### Exercise directions
Determine how many lines in these records hold "Englund". Only the number is wanted.

### Supplied material
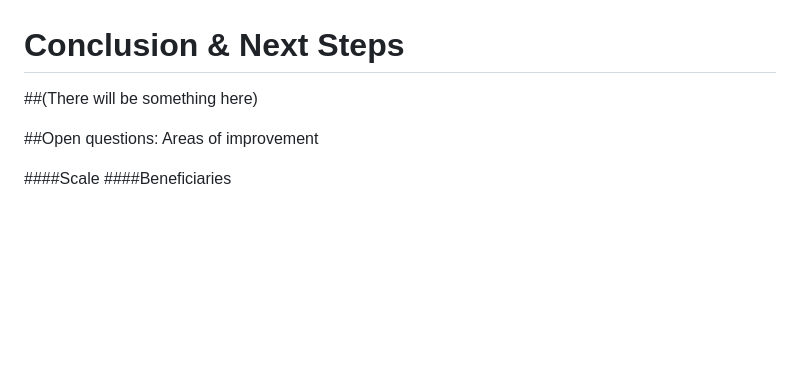
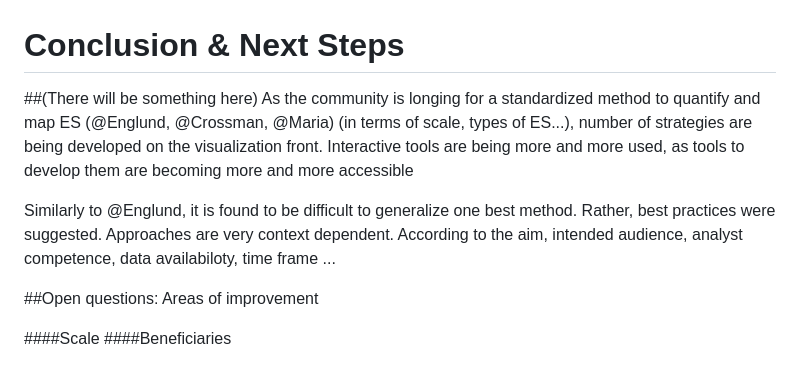
Before and after one commit to charlottegiseleweil/pdm_report, a Markdown page: src_drafts/06_Conclusion.md, the part around the change. Rendered like a GitHub page; blank space fills up the shorter version.

```diff
--- a/src_drafts/06_Conclusion.md
+++ b/src_drafts/06_Conclusion.md
@@ -1,6 +1,10 @@
 # Conclusion & Next Steps
 
 ##(There will be something here)
+As the community is longing for a standardized method to quantify and map ES (@Englund, @Crossman, @Maria) (in terms of scale, types of ES...), number of strategies are being developed on the visualization front. Interactive tools are being more and more used, as tools to develop them are becoming more and more accessible
+
+
+Similarly to @Englund, it is found to be difficult to generalize one best method. Rather, best practices were suggested. Approaches are very context dependent. According to the aim, intended audience, analyst competence, data availabiloty, time frame ...
 
 
 ##Open questions: Areas of improvement
```
Also changed, not shown: src/01_Intro.md (+3 -2 lines), src/04_UserGuidance.md (+50 -44 lines), images/SA_overall.png (added), images/Stacie20.png (added), 1 other file.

### Answer space
2